“Sound experience is subjective,” said Iron Maiden’s concert organizer Live Nation.
Over 50,000 rock fans packed into the Friends Arena this summer to hear the British icons play their greatest hits but many were left disappointed after shelling out for a ticket.
“It’s the worst sound I’ve heard in 40 years. I felt that I had been completely duped out of all my money,” concert goer Per Svedenbring told Sveriges Television (SVT).
“I would rather have sat at home and watched the concert on television.”
Disgruntled fans set up a Facebook group and filed a claim to the the National Board for Consumer Disputes (Allmänna reklamationsnämnden) in order to get a refund.
Live Nation followed up the complaints and conducted an internal investigation with concert staff who worked on the gig. They concluded that the sound quality was up to scratch but did express regret that some concert goers did not enjoy the show.
“Sound experience during a concert is subjective judgement where the artist’s artistic freedom may play a decisive role,” it wrote, according to Sveriges Radio (SR) P4.
“Should a refund be considered for the concert goers who are displeased with the sound but not for those sitting beside them who are content with the sound?”
Culture critic Mattias Kling of Aftonbladet was scathing about the quality of the sound in his post gig review.
“The sound at Friends Arena was deplorable. Really awful in a way that just seemed to get worse the longer the concert went on.”
Update: The National Board for Consumer Disputes (Allmänna reklamationsnämnden) will not be examining further the sound issues at the Iron Maiden concert.

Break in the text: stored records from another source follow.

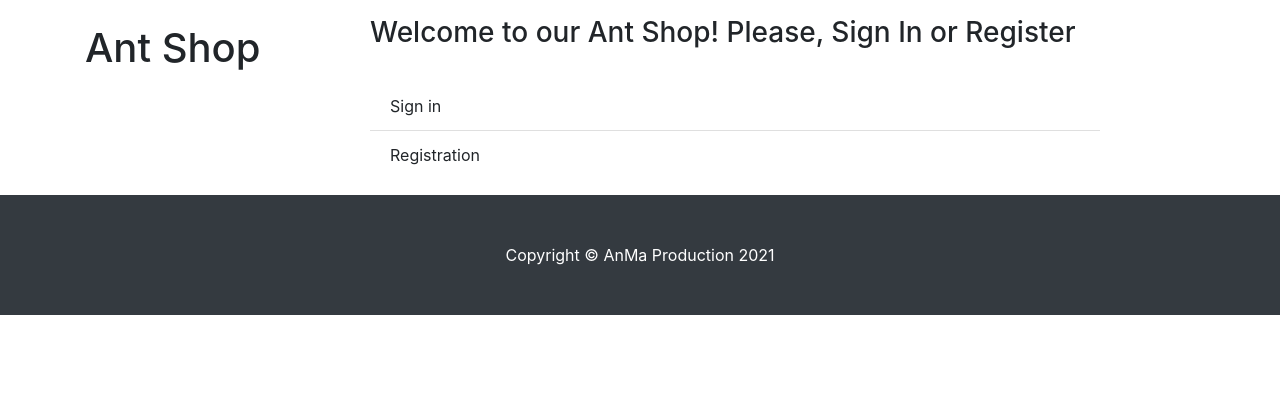
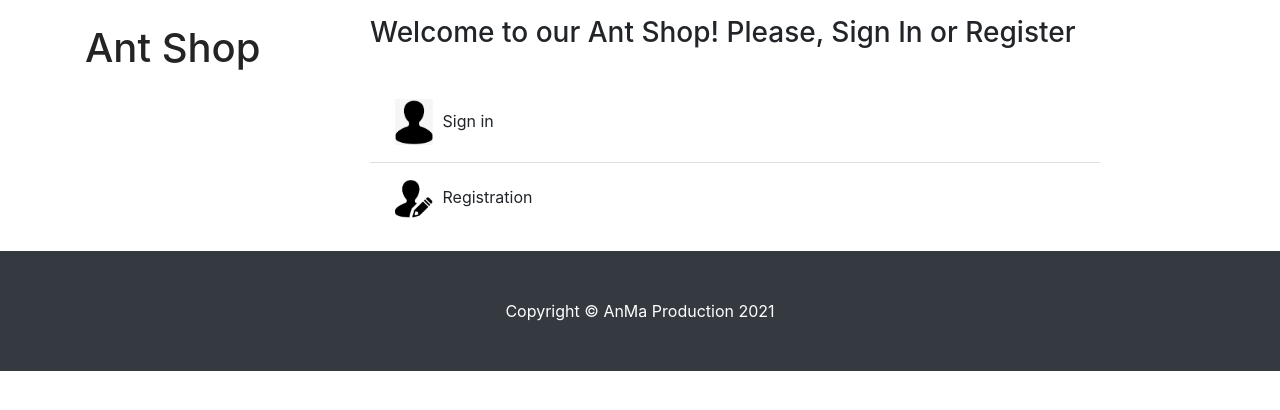
Before and after one commit to nikolska/Ant_shop, a Django app: template products/templates/customer_account.html in a window 1280 px wide. Shown: the part 56-466 px from the top of the page. Run offline with Django 3.2, Linux system fonts and the light colour scheme; the template is opened without the code that fills it, so the values that code supplies are empty; some libraries are stand-ins or nearby versions.

Commit message:
add icons and links

```diff
--- a/products/templates/base.html
+++ b/products/templates/base.html
@@ -50,7 +50,9 @@
         <div class="container">
             <div class="row">
                 <div class="col-lg-3">
-                    <h1 class="my-4">Ant Shop</h1>
+                    <h1 class="my-4">
+                        <a href="{% url 'home_page' %}" style="color: rgb(36, 36, 36); text-decoration: none;">Ant Shop</a>
+                    </h1>
                     <div class="list-group mb-4">
                         {% for category in categories %}
                             <div class="btn-group dropright m-1">
@@ -80,7 +82,11 @@
 
         <!-- Footer-->
         <footer class="py-5 bg-dark">
-            <div class="container"><p class="m-0 text-center text-white">Copyright &copy; AnMa Production 2021</p></div>
+            <div class="container">
+                <p class="m-0 text-center text-white">Copyright &copy;
+                    <a href="https://github.com/nikolska" style="color: white; text-decoration: none;">AnMa Production</a> 2021
+                </p>
+            </div>
         </footer>
 
         <!-- Bootstrap core JS-->
--- a/products/templates/customer_account.html
+++ b/products/templates/customer_account.html
@@ -1,4 +1,5 @@
 {% extends 'base.html' %}
+{% load static %}
 
 {% block title %}Your account{% endblock %}
 
@@ -15,24 +16,42 @@
 
 
 {% if request.user.is_authenticated %}
-    <div class="mt-3 mb-3">
+    <div class="my-3">
         <ul class="list-group list-group-flush">
             <li class="list-group-item">
+                <img class="img-fluid icon" src="{% static '/img/user-data.png' %}" alt="user-data-icon">
                 <a class='link-dark' href="{% url 'update_customer_data' user.pk %}">Update personal data</a>
             </li>
             <li class="list-group-item">
+                <img class="img-fluid icon" src="{% static '/img/password-change.png' %}" alt="change-password-icon">
                 <a class='link-dark' href="{% url 'update_customer_password' user.pk  %}">Change password</a>
             </li>
-            <li class="list-group-item"><a class='link-dark' href="{% url 'password_reset' %}">Reset password</a></li>
-            <li class="list-group-item"><a class='link-dark' href="{% url 'logout' %}">Logout</a></li>
+            <li class="list-group-item">
+                <img class="img-fluid icon" src="{% static '/img/password-reset.png' %}" alt="password-reset-icon">
+                <a class='link-dark' href="{% url 'password_reset' %}">Reset password</a>
+            </li>
+            <li class="list-group-item">
+                <img class="img-fluid icon" src="{% static '/img/orders.png' %}" alt="orders-icon">
+                <a class='link-dark' href="#">Your orders</a>
+            </li>
+            <li class="list-group-item">
+                <img class="img-fluid icon" src="{% static '/img/logout.png' %}" alt="logout-icon">
+                <a class='link-dark' href="{% url 'logout' %}">Logout</a>
+            </li>
         </ul>
     </div>
 {% else %}
     <div class="mt-3 mb-3">
         <h3>Welcome to our Ant Shop! Please, Sign In or Register</h3><br>
         <ul class="list-group list-group-flush">
-            <li class="list-group-item"><a class='link-dark' href="{% url 'login' %}">Sign in</a></li>
-            <li class="list-group-item"><a class='link-dark' href="{% url 'registration' %}">Registration</a></li>
+            <li class="list-group-item">
+                <img class="img-fluid icon" src="{% static '/img/login.png' %}" alt="login-icon">
+                <a class='link-dark' href="{% url 'login' %}">Sign in</a>
+            </li>
+            <li class="list-group-item">
+                <img class="img-fluid icon" src="{% static '/img/register.png' %}" alt="register-icon">
+                <a class='link-dark' href="{% url 'registration' %}">Registration</a>
+            </li>
         </ul>
     </div>
 {% endif %}
--- a/static/css/my_styles.css
+++ b/static/css/my_styles.css
@@ -8,3 +8,8 @@
 .contact-image {
     width: 7rem;
 }
+
+.icon {
+    padding: 5px;
+    width: 3rem;
+}
```
Also changed, not shown: static/img/login.png (added), static/img/logout.png (added), static/img/orders.png (added), static/img/password-change.png (added), static/img/password-reset.png (added), static/img/register.png (added), static/img/user-data.png (added).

In a statement on their website they said they don’t have the necessary facilities to conduct interviews with witnesses and experts.